> [EXERCISE]:
Scan the records below. Copy every line in which the word "targetPoint" appears.

> [DATA FOR THIS TASK]:
==========
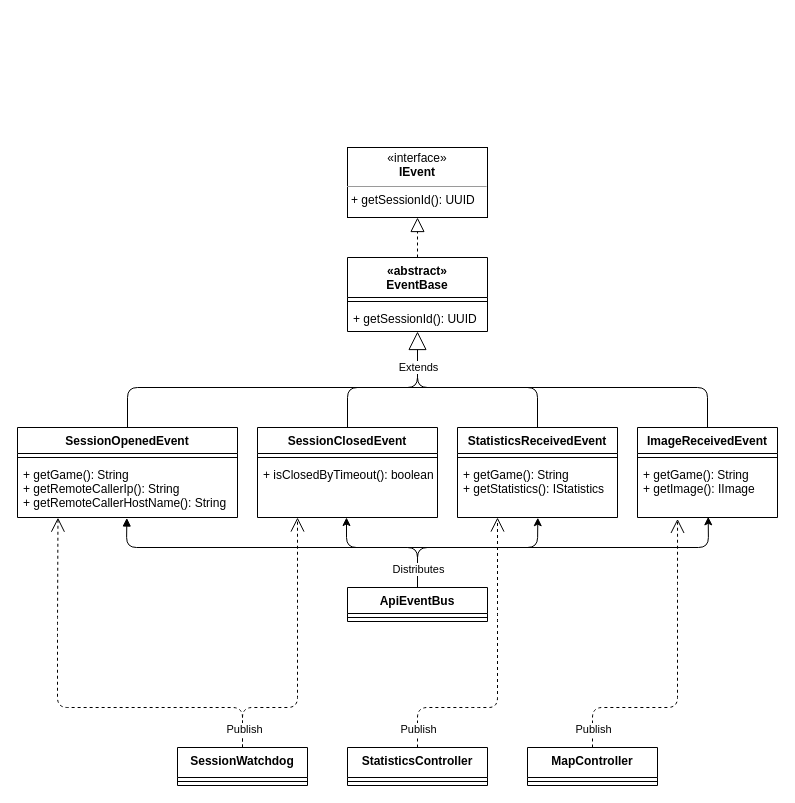
The draw.io diagram doc/EventStructure.drawio in VISAB-ORG/VISAB, before the edit. Source tidied: cells renumbered, new cells numbered last; positions are measured from the earlier drawing's top-left corner, leaving out a move shared by most shapes. Both pictures are drawn from the tidied source at 100%, with x=0, y=0 at pixel (17, 147).
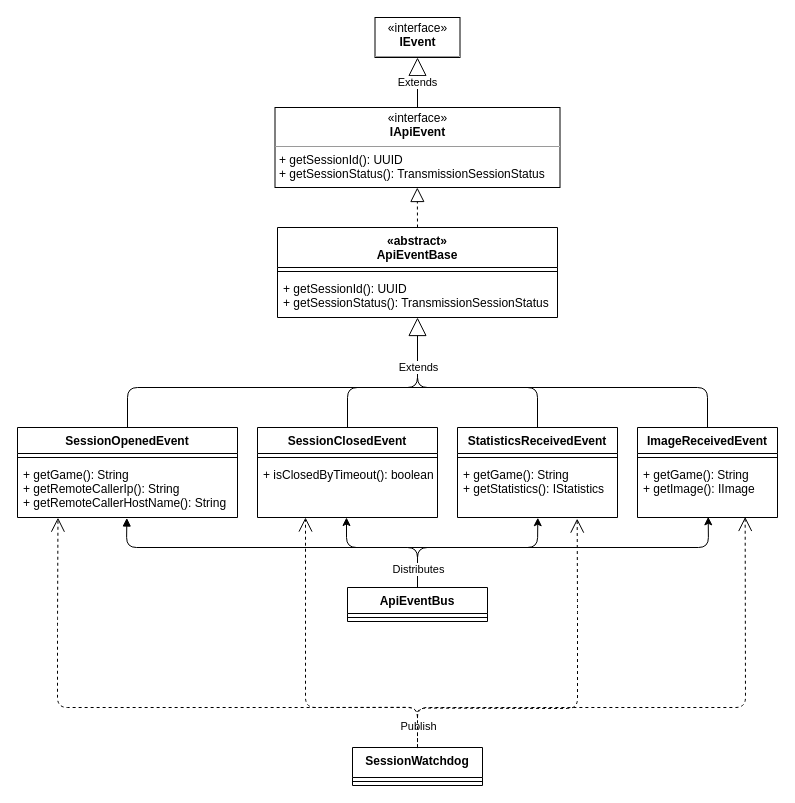
Above is the later version.

Commit message (it also covers changes not shown here):
Adapt event structure uml / markdown

Unchanged cells that the change refers to:
```xml
<mxCell id="9" value="+ getGame(): String&#10;+ getImage(): IImage" style="text;strokeColor=none;fillColor=none;align=left;verticalAlign=top;spacingLeft=4;spacingRight=4;overflow=hidden;points=[[0,0.5],[1,0.5]];portConstraint=eastwest;" parent="7" vertex="1">
  <mxGeometry y="34" width="140" height="56" as="geometry" />
</mxCell>
<mxCell id="10" value="StatisticsReceivedEvent" style="swimlane;fontStyle=1;align=center;verticalAlign=top;horizontal=1;startSize=26;" parent="1" vertex="1">
  <mxGeometry x="440" y="280" width="160" height="90" as="geometry" />
</mxCell>
<mxCell id="12" value="+ getGame(): String&#10;+ getStatistics(): IStatistics" style="text;strokeColor=none;fillColor=none;align=left;verticalAlign=top;spacingLeft=4;spacingRight=4;overflow=hidden;points=[[0,0.5],[1,0.5]];portConstraint=eastwest;" parent="10" vertex="1">
  <mxGeometry y="34" width="160" height="56" as="geometry" />
</mxCell>
<mxCell id="13" value="SessionOpenedEvent" style="swimlane;fontStyle=1;align=center;verticalAlign=top;horizontal=1;startSize=26;" parent="1" vertex="1">
  <mxGeometry y="280" width="220" height="90" as="geometry" />
</mxCell>
<mxCell id="15" value="+ getGame(): String&#10;+ getRemoteCallerIp(): String&#10;+ getRemoteCallerHostName(): String" style="text;strokeColor=none;fillColor=none;align=left;verticalAlign=top;spacingLeft=4;spacingRight=4;overflow=hidden;points=[[0,0.5],[1,0.5]];portConstraint=eastwest;" parent="13" vertex="1">
  <mxGeometry y="34" width="220" height="56" as="geometry" />
</mxCell>
```

Change to the diagram source:
```diff
@@
-    <mxCell id="2" value="«abstract»&#10;EventBase" style="swimlane;fontStyle=1;align=center;verticalAlign=top;horizontal=1;startSize=40;" parent="1" vertex="1">
-      <mxGeometry x="330" y="110" width="140" height="74" as="geometry" />
+    <mxCell id="2" value="«abstract»&#10;ApiEventBase" style="swimlane;fontStyle=1;align=center;verticalAlign=top;horizontal=1;startSize=40;" parent="1" vertex="1">
+      <mxGeometry x="260" y="80" width="280" height="90" as="geometry" />
     </mxCell>
     <mxCell id="3" style="line;strokeWidth=1;fillColor=none;align=left;verticalAlign=middle;spacingTop=-1;spacingLeft=3;spacingRight=3;labelPosition=right;" parent="2" vertex="1">
-      <mxGeometry y="40" width="140" height="8" as="geometry" />
+      <mxGeometry y="40" width="280" height="8" as="geometry" />
     </mxCell>
-    <mxCell id="4" value="+ getSessionId(): UUID" style="text;strokeColor=none;fillColor=none;align=left;verticalAlign=top;spacingLeft=4;spacingRight=4;overflow=hidden;" parent="2" vertex="1">
-      <mxGeometry y="48" width="140" height="26" as="geometry" />
+    <mxCell id="4" value="+ getSessionId(): UUID&#10;+ getSessionStatus(): TransmissionSessionStatus" style="text;strokeColor=none;fillColor=none;align=left;verticalAlign=top;spacingLeft=4;spacingRight=4;overflow=hidden;" parent="2" vertex="1">
+      <mxGeometry y="48" width="280" height="42" as="geometry" />
     </mxCell>
-    <mxCell id="5" value="&lt;p style=&quot;margin: 0px ; margin-top: 4px ; text-align: center&quot;&gt;«interface»&lt;br&gt;&lt;b&gt;IEvent&lt;/b&gt;&lt;br&gt;&lt;/p&gt;&lt;hr size=&quot;1&quot;&gt;&lt;p style=&quot;margin: 0px ; margin-left: 4px&quot;&gt;+ getSessionId(): UUID&lt;br&gt;&lt;/p&gt;" style="verticalAlign=top;align=left;overflow=fill;fontSize=12;fontFamily=Helvetica;html=1;" parent="1" vertex="1">
-      <mxGeometry x="330" width="140" height="70" as="geometry" />
+    <mxCell id="5" value="&lt;p style=&quot;margin: 0px ; margin-top: 4px ; text-align: center&quot;&gt;«interface»&lt;br&gt;&lt;b&gt;IApiEvent&lt;/b&gt;&lt;br&gt;&lt;/p&gt;&lt;hr size=&quot;1&quot;&gt;&lt;p style=&quot;margin: 0px ; margin-left: 4px&quot;&gt;+ getSessionId(): UUID&lt;br&gt;&lt;/p&gt;&lt;p style=&quot;margin: 0px ; margin-left: 4px&quot;&gt;+ getSessionStatus(): TransmissionSessionStatus&lt;/p&gt;" style="verticalAlign=top;align=left;overflow=fill;fontSize=12;fontFamily=Helvetica;html=1;" parent="1" vertex="1">
+      <mxGeometry x="257.5" y="-40" width="285" height="80" as="geometry" />
     </mxCell>
-    <mxCell id="6" style="endArrow=block;dashed=1;endFill=0;endSize=12;html=1;exitX=0.5;exitY=0;exitDx=0;exitDy=0;entryX=0.5;entryY=1;entryDx=0;entryDy=0;" parent="1" edge="1" source="2" target="5">
-      <mxGeometry relative="1" as="geometry" />
-    </mxCell>
@@
     <mxCell id="19" style="endArrow=block;endSize=16;endFill=0;html=1;exitX=0.5;exitY=0;exitDx=0;exitDy=0;" parent="1" edge="1" source="13">
       <mxGeometry x="0.81" y="-10" relative="1" as="geometry">
-        <mxPoint x="400" y="184" as="targetPoint" />
+        <mxPoint x="400" y="170" as="targetPoint" />
         <Array as="points">
           <mxPoint x="110" y="240" />
           <mxPoint x="400" y="240" />
         </Array>
       </mxGeometry>
     </mxCell>
@@
     <mxCell id="31" value="SessionWatchdog" style="swimlane;fontStyle=1;align=center;verticalAlign=top;horizontal=1;startSize=30;" parent="1" vertex="1">
-      <mxGeometry x="160" y="600" width="130" height="38" as="geometry" />
+      <mxGeometry x="335" y="600" width="130" height="38" as="geometry" />
     </mxCell>
@@
     <mxCell id="33" style="endArrow=open;endSize=12;dashed=1;html=1;entryX=0.184;entryY=1.003;entryDx=0;entryDy=0;entryPerimeter=0;exitX=0.5;exitY=0;exitDx=0;exitDy=0;" parent="1" edge="1" source="31" target="15">
       <mxGeometry x="-0.79" y="60" relative="1" as="geometry">
         <Array as="points">
-          <mxPoint x="225" y="560" />
+          <mxPoint x="400" y="560" />
           <mxPoint x="40" y="560" />
           <mxPoint x="40" y="480" />
         </Array>
       </mxGeometry>
     </mxCell>
-    <mxCell id="34" style="endArrow=open;endSize=12;dashed=1;html=1;exitX=0.5;exitY=0;exitDx=0;exitDy=0;" parent="1" edge="1" source="31">
-      <mxGeometry x="-0.79" y="60" relative="1" as="geometry">
-        <mxPoint x="280" y="370" as="targetPoint" />
-        <Array as="points">
-          <mxPoint x="225" y="560" />
-          <mxPoint x="280" y="560" />
-          <mxPoint x="280" y="470" />
-        </Array>
-      </mxGeometry>
-    </mxCell>
-    <mxCell id="35" value="Publish" style="edgeLabel;html=1;align=center;verticalAlign=middle;" parent="34" vertex="1">
-      <mxGeometry x="-0.48" y="1" relative="1" as="geometry">
-        <mxPoint x="-33" y="22" as="offset" />
-      </mxGeometry>
-    </mxCell>
-    <mxCell id="36" value="StatisticsController" style="swimlane;fontStyle=1;align=center;verticalAlign=top;horizontal=1;startSize=30;" parent="1" vertex="1">
-      <mxGeometry x="330" y="600" width="140" height="38" as="geometry" />
-    </mxCell>
-    <mxCell id="37" style="line;strokeWidth=1;fillColor=none;align=left;verticalAlign=middle;spacingTop=-1;spacingLeft=3;spacingRight=3;labelPosition=right;" parent="36" vertex="1">
-      <mxGeometry y="30" width="140" height="8" as="geometry" />
-    </mxCell>
-    <mxCell id="38" value="MapController" style="swimlane;fontStyle=1;align=center;verticalAlign=top;horizontal=1;startSize=30;" parent="1" vertex="1">
-      <mxGeometry x="510" y="600" width="130" height="38" as="geometry" />
-    </mxCell>
-    <mxCell id="39" style="line;strokeWidth=1;fillColor=none;align=left;verticalAlign=middle;spacingTop=-1;spacingLeft=3;spacingRight=3;labelPosition=right;" parent="38" vertex="1">
-      <mxGeometry y="30" width="130" height="8" as="geometry" />
-    </mxCell>
-    <mxCell id="40" style="endArrow=open;endSize=12;dashed=1;html=1;exitX=0.5;exitY=0;exitDx=0;exitDy=0;entryX=0.25;entryY=1;entryDx=0;entryDy=0;" parent="1" edge="1" source="36" target="10">
-      <mxGeometry x="-0.79" y="60" relative="1" as="geometry">
-        <Array as="points">
-          <mxPoint x="400" y="560" />
-          <mxPoint x="452.5" y="560" />
-          <mxPoint x="480" y="560" />
-          <mxPoint x="480" y="470" />
-        </Array>
-      </mxGeometry>
-    </mxCell>
-    <mxCell id="41" value="Publish" style="edgeLabel;html=1;align=center;verticalAlign=middle;" parent="40" vertex="1">
-      <mxGeometry x="-0.48" y="1" relative="1" as="geometry">
-        <mxPoint x="-41" y="22" as="offset" />
-      </mxGeometry>
-    </mxCell>
-    <mxCell id="42" style="endArrow=open;endSize=12;dashed=1;html=1;entryX=0.286;entryY=1.025;entryDx=0;entryDy=0;entryPerimeter=0;" parent="1" edge="1" target="9">
-      <mxGeometry x="-0.79" y="60" relative="1" as="geometry">
-        <mxPoint x="575" y="600" as="sourcePoint" />
-        <Array as="points">
-          <mxPoint x="575" y="560" />
-          <mxPoint x="660" y="560" />
-          <mxPoint x="660" y="442" />
-        </Array>
-      </mxGeometry>
-    </mxCell>
-    <mxCell id="43" value="Publish" style="edgeLabel;html=1;align=center;verticalAlign=middle;" parent="42" vertex="1">
-      <mxGeometry x="-0.48" y="1" relative="1" as="geometry">
-        <mxPoint x="-42" y="22" as="offset" />
-      </mxGeometry>
-    </mxCell>
+    <mxCell id="44" value="&lt;p style=&quot;margin: 0px ; margin-top: 4px ; text-align: center&quot;&gt;«interface»&lt;br&gt;&lt;b&gt;IEvent&lt;/b&gt;&lt;br&gt;&lt;/p&gt;&lt;hr size=&quot;1&quot;&gt;&lt;p style=&quot;margin: 0px ; margin-left: 4px&quot;&gt;&lt;br&gt;&lt;/p&gt;" style="verticalAlign=top;align=left;overflow=fill;fontSize=12;fontFamily=Helvetica;html=1;" parent="1" vertex="1">
+      <mxGeometry x="357.5" y="-130" width="85" height="40" as="geometry" />
+    </mxCell>
+    <mxCell id="45" style="endArrow=block;dashed=1;endFill=0;endSize=12;html=1;exitX=0.5;exitY=0;exitDx=0;exitDy=0;entryX=0.5;entryY=1;entryDx=0;entryDy=0;" parent="1" edge="1" source="2">
+      <mxGeometry relative="1" as="geometry">
+        <mxPoint x="399.8" y="40" as="targetPoint" />
+      </mxGeometry>
+    </mxCell>
+    <mxCell id="46" value="Extends" style="endArrow=block;endSize=16;endFill=0;html=1;entryX=0.5;entryY=1;entryDx=0;entryDy=0;exitX=0.5;exitY=0;exitDx=0;exitDy=0;" parent="1" edge="1" source="5" target="44">
+      <mxGeometry relative="1" as="geometry" />
+    </mxCell>
+    <mxCell id="47" style="endArrow=open;endSize=12;dashed=1;html=1;entryX=0.769;entryY=0.99;entryDx=0;entryDy=0;entryPerimeter=0;" parent="1" edge="1" target="9">
+      <mxGeometry x="-0.79" y="60" relative="1" as="geometry">
+        <mxPoint x="400" y="600" as="sourcePoint" />
+        <Array as="points">
+          <mxPoint x="400" y="560" />
+          <mxPoint x="728" y="560" />
+        </Array>
+      </mxGeometry>
+    </mxCell>
+    <mxCell id="48" style="endArrow=open;endSize=12;dashed=1;html=1;entryX=0.748;entryY=1.02;entryDx=0;entryDy=0;entryPerimeter=0;" parent="1" edge="1" target="12">
+      <mxGeometry x="-0.79" y="60" relative="1" as="geometry">
+        <mxPoint x="400" y="600.6" as="sourcePoint" />
+        <Array as="points">
+          <mxPoint x="400" y="580" />
+          <mxPoint x="400" y="560.6" />
+          <mxPoint x="560" y="561" />
+          <mxPoint x="560" y="460" />
+        </Array>
+      </mxGeometry>
+    </mxCell>
+    <mxCell id="49" value="Publish" style="edgeLabel;html=1;align=center;verticalAlign=middle;" parent="48" vertex="1">
+      <mxGeometry x="-0.92" relative="1" as="geometry">
+        <mxPoint y="-6" as="offset" />
+      </mxGeometry>
+    </mxCell>
+    <mxCell id="50" style="endArrow=open;endSize=12;dashed=1;html=1;exitX=0.5;exitY=0;exitDx=0;exitDy=0;" parent="1" edge="1">
+      <mxGeometry x="-0.79" y="60" relative="1" as="geometry">
+        <mxPoint x="400" y="599.8" as="sourcePoint" />
+        <mxPoint x="288" y="370" as="targetPoint" />
+        <Array as="points">
+          <mxPoint x="400" y="559.8" />
+          <mxPoint x="288" y="560" />
+        </Array>
+      </mxGeometry>
+    </mxCell>
```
==========
> [RESPONSE]:
-        <mxPoint x="400" y="184" as="targetPoint" />
+        <mxPoint x="400" y="170" as="targetPoint" />
-        <mxPoint x="280" y="370" as="targetPoint" />
+        <mxPoint x="399.8" y="40" as="targetPoint" />
+        <mxPoint x="288" y="370" as="targetPoint" />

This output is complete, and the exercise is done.